_What to do_: Please find every line in the entries below that contains the string "README", and copy it.

-------- Data in this exercise --------

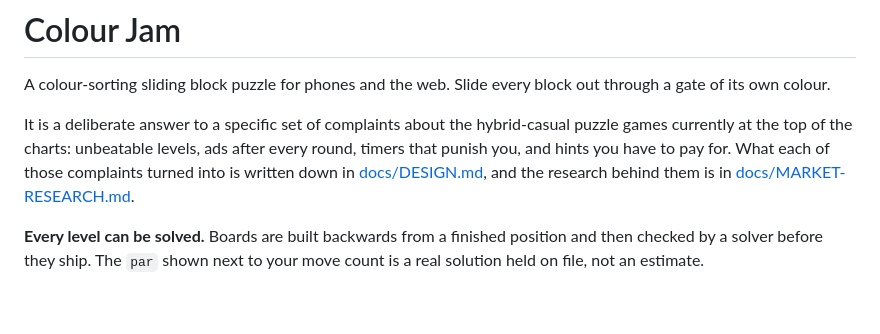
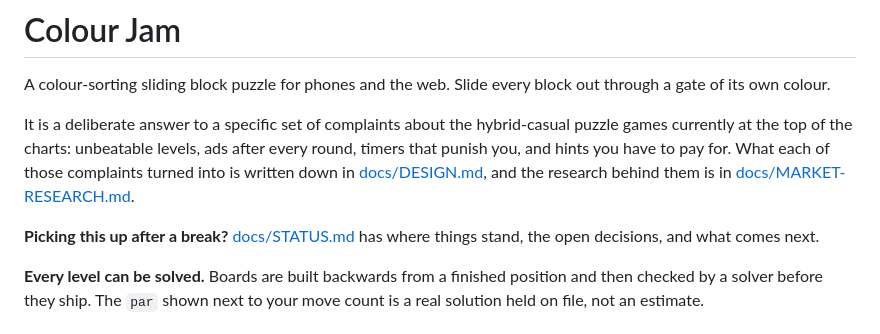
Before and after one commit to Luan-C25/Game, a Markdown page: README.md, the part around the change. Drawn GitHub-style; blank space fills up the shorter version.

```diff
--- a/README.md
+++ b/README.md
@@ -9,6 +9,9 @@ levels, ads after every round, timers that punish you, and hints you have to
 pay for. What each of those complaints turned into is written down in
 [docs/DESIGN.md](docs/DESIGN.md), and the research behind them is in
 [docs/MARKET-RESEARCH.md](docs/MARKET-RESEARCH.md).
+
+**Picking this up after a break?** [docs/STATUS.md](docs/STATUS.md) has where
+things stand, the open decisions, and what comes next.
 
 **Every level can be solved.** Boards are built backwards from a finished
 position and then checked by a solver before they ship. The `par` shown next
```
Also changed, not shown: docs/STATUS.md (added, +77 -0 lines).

--------

_Solution to this exercise_:
Before and after one commit to Luan-C25/Game, a Markdown page: README.md, the part around the change. Drawn GitHub-style; blank space fills up the shorter version.
--- a/README.md
+++ b/README.md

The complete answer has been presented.